What should I take note of while taking this medicine?

Inform your doctor if you have the following conditions:

 

– history of liver disease

– blood disorders

– kidney disease

– depression

– pheochromocytoma (tumour of the adrenal gland)

 

If you are going for an operation, including minor surgery and dental work, inform your doctor or dentist that you are taking this medicine. Avoid taking Methyldopa if you are undergoing dialysis. This medicine is dialyzable.

 

For as long as you are taking Methyldopa, periodic blood counts, liver function tests, direct Coomb’s test and blood pressure must be monitored regularly to check your body’s response to the medicine.

 

What side effects could I experience?

Methyldopa may cause drowsiness. If affected, do not drive or take part in any activity in which you need to be alert. You may also feel dizzy when getting up from a sitting or lying down position, especially if you are taking this medicine for the very first time. This is common and should improve gradually as you get used to Methyldopa. It will help if you get up slowly from a sitting or lying down position. If you are taking this medicine for the very first time, take the first dose of Methyldopa at bedtime to minimise dizziness.

 

Other side effects include any of the following: nausea, vomiting, diarrhoea, constipation, dry mouth, sore or “black”tongue, headache, light headedness, weakness, tiredness, impaired concentration and memory, nightmares, numbness or tingling sensation in the hands and feet, swelling in the ankles, feet, and legs, weight gain.

 

Some side effects may need immediate medical help. Alert your doctor quickly if you experience any of the following:

 

– yellowing of the skin and eyes

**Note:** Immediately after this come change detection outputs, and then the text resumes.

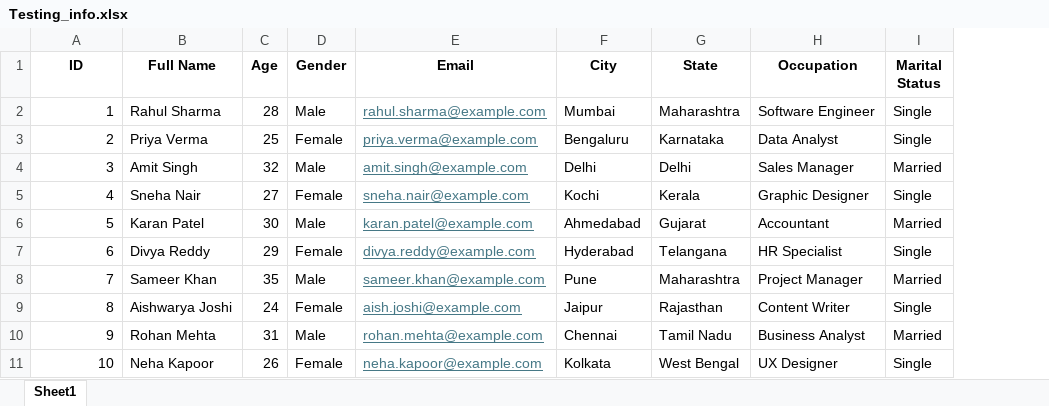
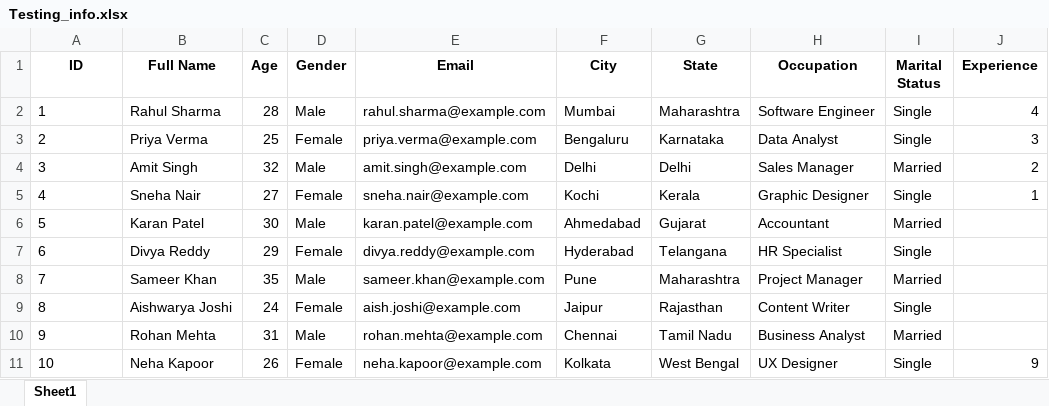
Before and after one commit to viveklade1487/FIS, an Excel workbook: Testing_info.xlsx, sheet Sheet1, drawn as a sheet; values as stored, in another font and other column widths than the file's, no borders; the diff names each change by its address in the sheet, - before the commit and + after, or states it on an @@ line.

Commit message:
Updated 'Sheet1' via CrewAI tool

```diff
--- a/Testing_info.xlsx (sheet Sheet1)
+++ b/Testing_info.xlsx (sheet Sheet1)
+column J (Experience), rows 2-11: 4 | 3 | 2 | 1 |  |  |  |  |  | 9
-A2:A11 alignment: right
+A2:A11 alignment: left
@@ E2:E11 underline: on → off, text colour: #467886 → black @@
```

– fever with persistent sore throat or mouth ulcers, unusual bleeding or bruising

– unusual changes in mood or behaviour (e.g. being depressed)

– slow heartbeat, worsening of chest pain, fainting

– rashes with skin peeling or blisters

 

Inform your doctor if any of these side effects do not go away or are severe, or if you experience other side effects.

 

Can I take this with other medicines?

Do not take Methyldopa with a certain type of medicine used to treat depression and Parkinson’s disease, known as a monoamine oxidase inhibitor (MAOI) e.g. isocarboxazid, phenelzine, selegiline, trancylpromine.

 

Inform your doctor and pharmacist if you are taking any of these medicines: ;

 

– medicines for heart disease and high blood pressure and heart disease e.g digoxin, metoprolol

– medicines for mood disorders e.g. trifluropherazine, lithium, haloperidol

– medicines for depression e.g. imipramine, nortriptyline

– medicines for parkinson’s disease e.g. levodopa, entacapone

– medicines for iron deficiency e.g. ferrous sulphate, ferrous gluconate

 

This list does not include all medicines that may interact with Methyldopa.

 

Always notify your doctor and pharmacist if you are taking any other medicines, including herbal tonics such as traditional Chinese medicines, supplements and medicines that you buy without a prescription.

 

What special dietary instructions should I follow?

Avoid alcohol.

 

How should I store this medicine?

Store in a cool, dry place away from the reach of children.

 

Medicines must not be used past the expiry date.